You might visibly see how dry sunburned skin is, so it may be no surprise that sunburns pull moisture out of your skin. One of your first steps after a sunburn should be to apply moisturizer to rehydrate your skin. Do this immediately after that cool shower or cold compress to seal in that cool moisture. Try to use a soothing moisturizer if possible.

Here’s a bonus tip: you can also become dehydrated when you’re sunburned because the sunburn is pulling hydration outward from your body. Drink plenty of water to refresh your body.

Applying Moisturizer to Sunburned Skin to Sooth Irritation

Choose the Right Soothing Products

If you ask ten people what you should put on a sunburn to soothe it, you’ll get ten different answers…some of which are right and some of which aren’t. Here’s the verdict: the best products to soothe a sunburn are aloe products or, especially for a severe burn, over-the-counter hydrocortisone cream.

Just as important is knowing what not to put on your sunburn. Don’t use petroleum jelly because it traps heat inside your skin. Avoid any products that end in “-caine” too, like benzocaine or lidocaine, because these can irritate your skin or trigger an allergic reaction. You should also avoid anything with alcohol, egg whites, or vinegar.

Aloe Vera in skin care products offers relief for sunburned skin

Give Your Skin a Break

When you have a sunburn, you can continue with your daily skin care routine as usual, with some exceptions: avoid any products that could be irritating to your skin. That includes exfoliation, retinol products, and any products with fragrances, for example. Wait a week before you bring these back into the routine, or a bit longer if your sunburn is severe or is taking longer to heal.

Get Overprotective

Shielding your skin from sun damage should always be part of your daily routine, especially during the summer, but it’s even more important when your skin is already burnt. Take extra care to prevent further damage while your skin heals:

  • Use broad-spectrum sunscreen on a daily basis
  • Wear sun-protective clothing
  • Wear a wide-brimmed hat and large sunglasses to keep more of the sun off your face and the area around your eyes
  • When you’re outside, stay in the shade as much as possible

Woman applying sunscreen to face in the morning

Keep Blisters Intact

If you develop a particularly severe sunburn, your skin will blister – this is the sign of a second-degree burn. If this happens, be careful to protect the blisters from breaking. Your body creates these blisters to heal serious damage, and if they pop, your burn will take longer to heal and will be at risk for scarring as well as an infection. Try to wear clothes that don’t rub against the blistered area and, if necessary, put gauze over the area to keep the blisters from rubbing.

Resist the Urge to Peel

If your skin starts to peel as your sunburn heals, the best thing you can do is to keep your hands away and let your body work its magic rather than peeling the skin on your own.
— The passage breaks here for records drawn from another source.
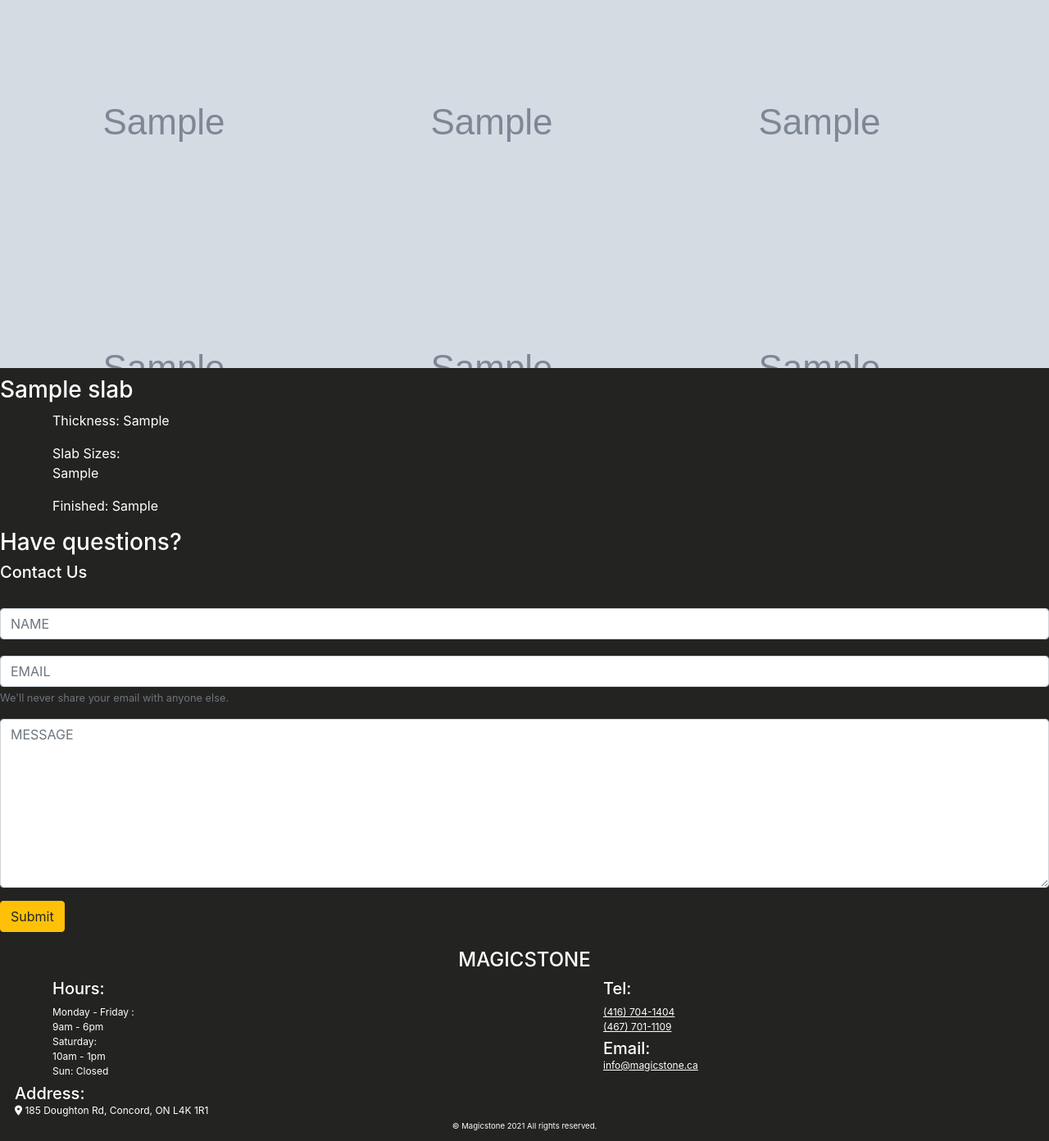
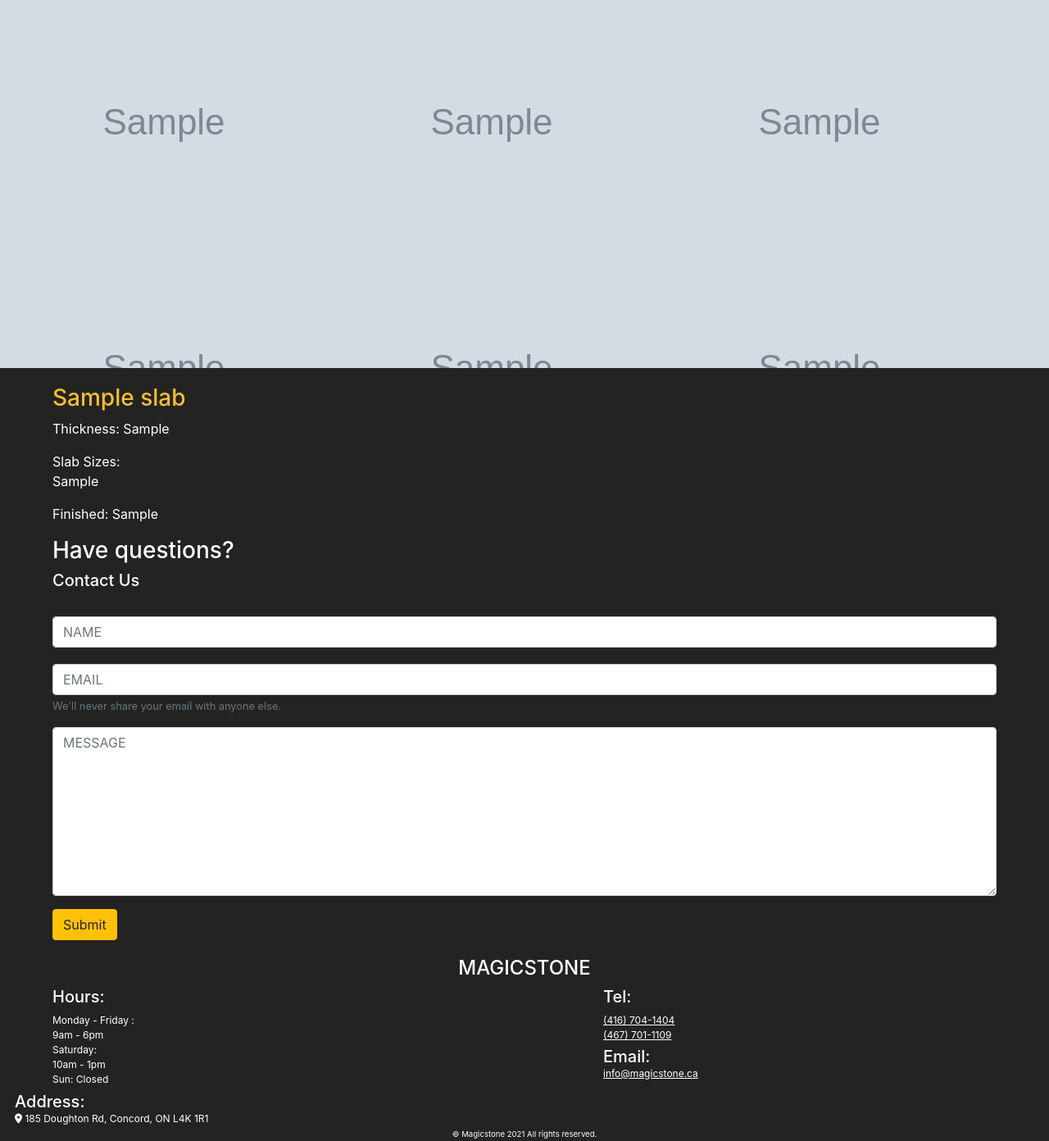
Before and after one commit to KirillKriachenko/magicstone-django, a Django app: page /slabs/1/1/1 in a window 1280 px wide. Shown: the part 81-1473 px from the top of the page at 82% size. Run offline with Django 3.2, Linux system fonts and the light colour scheme; tables that the repository leaves empty hold one stand-in row (values such as "Sample post"); grey boxes marked "Sample" are stand-in pictures; style sheets or scripts are compiled from the project's sources; some libraries are stand-ins or nearby versions.

Commit message:
css updates

```diff
--- a/countertops/templates/countertops/about.html
+++ b/countertops/templates/countertops/about.html
@@ -16,6 +16,7 @@
             <li>Vanities</li>
             <li>Custom projects</li>
             <li>Slab sales</li>
+            <li>Sell sink faucets</li>
         </ul>
         <h1 class="about-title">Why Quartz?</h1>
         <img style="margin-top: 10px;" src="/static/img/TypesofCountertops-min.jpg" alt="countertops type"/>
@@ -24,8 +25,8 @@
             granite but are concerned about the maintenance. Quartz is stronger than granite, requires no resealing & is
             highly resistant to scratches and stains. Visit our showroom to view samples of all the major brands of
             quartz colors we have. After choosing the right slab for you, we will go with you through all process from
-            idea & design to installation on your site. Our <u>rule #1</u> is <strong>satisfaction of our
-            customers</strong>
+            idea & design to installation on your site. Our <strong>rule #1</strong> is <u>satisfaction of our
+            customers</u>
         </p>
         <h1 class="about-title">Why Magicstone?</h1>
         {#        <h3 class="about-subtitle">We are:</h3>#}
--- a/countertops/templates/countertops/countertop-list.html
+++ b/countertops/templates/countertops/countertop-list.html
@@ -3,7 +3,7 @@
 
 {% block content %}
     <div class="container">
-        <div class="countertop-list">
+        <div class="countertop-list" style="margin-top: 20px">
             {% if countertops %}
                 {% for countertop in countertops %}
                     {% if countertop.image %}
--- a/slabs/templates/slabs/slab-list.html
+++ b/slabs/templates/slabs/slab-list.html
@@ -1,5 +1,6 @@
 {% extends 'base/base.html' %}
 {% load static %}
+
 
 {% block content %}
     <div class="container">
--- a/slabs/templates/slabs/slab.html
+++ b/slabs/templates/slabs/slab.html
@@ -63,13 +63,13 @@
                 </div>
             </div>
             <div class="slab-description">
-                <h3>{{ slab.title }}</h3>
+                <h3 class="text-left" style="color: #f4be35; margin-top: 10px;">{{ slab.title }}</h3>
                 <p class="card-text">Thickness: {{ slab.slab_thikness }}</p>
                 <p class="card-text">Slab Sizes: <br/> {{ slab.slab_size }}</p>
                 {% if slab.slab_finish %}<p class="card-text">Finished: {{ slab.slab_finish }}</p>{% endif %}
                 <div class="contact-us">
-                    <h3>Have questions?</h3>
-                    <h5>Contact Us</h5>
+                    <h3 class="text-left">Have questions?</h3>
+                    <h5 class="text-left">Contact Us</h5>
                     <br/>
                     <form method="post">{% csrf_token %}
                         <div class="form-group">
--- a/static/css/contact.css
+++ b/static/css/contact.css
@@ -4,5 +4,9 @@ body {
 body .container {
   background-color: #232322;
 }
+body .container form {
+  width: 90%;
+  margin-left: 5%;
+}
 
 /*# sourceMappingURL=contact.css.map */
--- a/static/scss/contact.scss
+++ b/static/scss/contact.scss
@@ -4,7 +4,10 @@ body{
   .container{
     background-color: #232322;
 
-
+    form{
+      width: 90%;
+      margin-left: 5%;
+    }
 
   }
 }
--- a/static/scss/slabs.scss
+++ b/static/scss/slabs.scss
@@ -6,12 +6,21 @@ body {
   background-color: #232322;
 
   .slabs-list {
+    width: 90%;
+    margin-left: 5%;
     .card {
 
       -moz-box-shadow: 0 0 10px #f4be35;
       -webkit-box-shadow: 0 0 10px #f4be35;
       box-shadow: 0 0 10px #f4be35;
       margin-bottom: 20px;
+
+      .card-body{
+        .card-text{
+          color: #232322;
+          margin: 0;
+        }
+      }
     }
 
     a {
@@ -55,6 +64,11 @@ body {
   }
 
   .slab-description{
+
+    .text-left{
+      margin-left: 5%;
+    }
+
     margin-top: 10px;
     color: white;
   }
```
Also changed, not shown: static/css/slabs.css (+11 -0 lines).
Your skin peels when the skin below it is healed enough to be exposed safely. Until then, your skin is still healing, so peeling it too early can leave you vulnerable to further damage and inflammation.

Rehabbing Your Skin After a Sunburn

When it comes to sun damage, prevention is always the best medicine. But we all have times when the sun gets the better of us, so if a sunburn happens, don’t beat yourself up. Just follow the simple tips above to help your skin heal so you can get back to safely enjoying your summer.